→ **GIVEN RECORDS**:
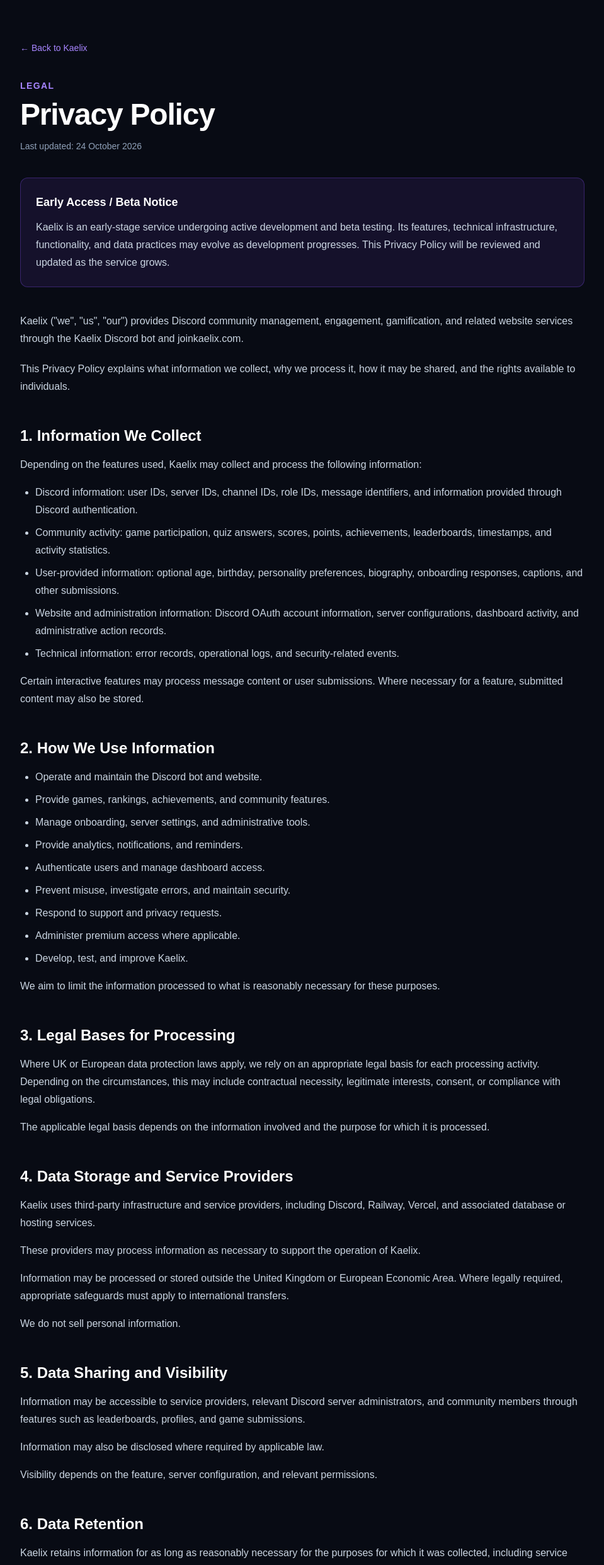
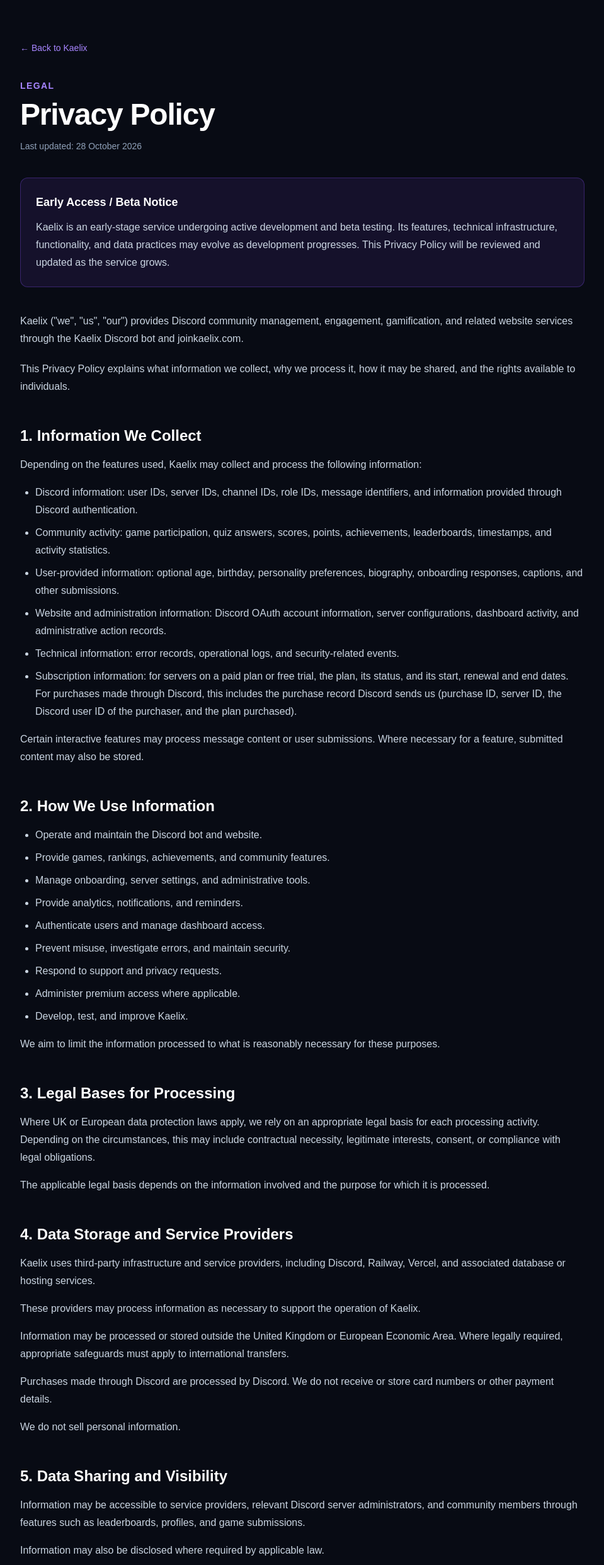
Before and after one commit to glykeselpides-bit/kaelix-site, a Next.js app: page /privacy in a window 1280 px wide. Shown: the top 2485 px of the page at 63% size, without its empty margins (160-1119 px from the left). Built offline with nearby package versions, Linux system fonts and the light colour scheme.

Commit message:
privacy and terms update

```diff
--- a/src/app/privacy/page.tsx
+++ b/src/app/privacy/page.tsx
@@ -1,5 +1,6 @@
 
 import type { Metadata } from "next";
+import Link from "next/link";
 
 export const metadata: Metadata = {
   title: "Privacy Policy | Kaelix",
@@ -18,6 +19,7 @@
       "User-provided information: optional age, birthday, personality preferences, biography, onboarding responses, captions, and other submissions.",
       "Website and administration information: Discord OAuth account information, server configurations, dashboard activity, and administrative action records.",
       "Technical information: error records, operational logs, and security-related events.",
+      "Subscription information: for servers on a paid plan or free trial, the plan, its status, and its start, renewal and end dates. For purchases made through Discord, this includes the purchase record Discord sends us (purchase ID, server ID, the Discord user ID of the purchaser, and the plan purchased).",
     ],
     closing:
       "Certain interactive features may process message content or user submissions. Where necessary for a feature, submitted content may also be stored.",
@@ -51,6 +53,7 @@
       "Kaelix uses third-party infrastructure and service providers, including Discord, Railway, Vercel, and associated database or hosting services.",
       "These providers may process information as necessary to support the operation of Kaelix.",
       "Information may be processed or stored outside the United Kingdom or European Economic Area. Where legally required, appropriate safeguards must apply to international transfers.",
+      "Purchases made through Discord are processed by Discord. We do not receive or store card numbers or other payment details.",
       "We do not sell personal information.",
     ],
   },
@@ -125,12 +128,12 @@
   return (
     <main className="min-h-screen bg-[#080b14] px-6 py-16 text-slate-200">
       <article className="mx-auto max-w-4xl">
-        <a
+        <Link
           href="/"
           className="mb-10 inline-block text-sm text-violet-400 hover:text-violet-300"
         >
           ← Back to Kaelix
-        </a>
+        </Link>
 
         <p className="mb-3 text-sm font-semibold uppercase tracking-widest text-violet-400">
           Legal
@@ -141,7 +144,7 @@
         </h1>
 
         <p className="mt-4 text-sm text-slate-400">
-          Last updated: 24 October 2026
+          Last updated: 28 October 2026
         </p>
 
         <div className="mt-10 rounded-xl border border-violet-500/30 bg-violet-500/10 p-6">
--- a/src/app/terms/page.tsx
+++ b/src/app/terms/page.tsx
@@ -1,5 +1,6 @@
 
 import type { Metadata } from "next";
+import Link from "next/link";
 
 export const metadata: Metadata = {
   title: "Terms of Service | Kaelix",
@@ -156,12 +157,12 @@
   return (
     <main className="min-h-screen bg-[#080b14] px-6 py-16 text-slate-200">
       <article className="mx-auto max-w-4xl">
-        <a
+        <Link
           href="/"
           className="mb-10 inline-block text-sm text-violet-400 hover:text-violet-300"
         >
           ← Back to Kaelix
-        </a>
+        </Link>
 
         <p className="mb-3 text-sm font-semibold uppercase tracking-widest text-violet-400">
           Legal
```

→ **WHAT THE EXERCISE ASKS**: Where in the listing does the string "other" appear? Copy every line that has it.

→ **WRITTEN RESPONSE**:
       "User-provided information: optional age, birthday, personality preferences, biography, onboarding responses, captions, and other submissions.",
+      "Purchases made through Discord are processed by Discord. We do not receive or store card numbers or other payment details.",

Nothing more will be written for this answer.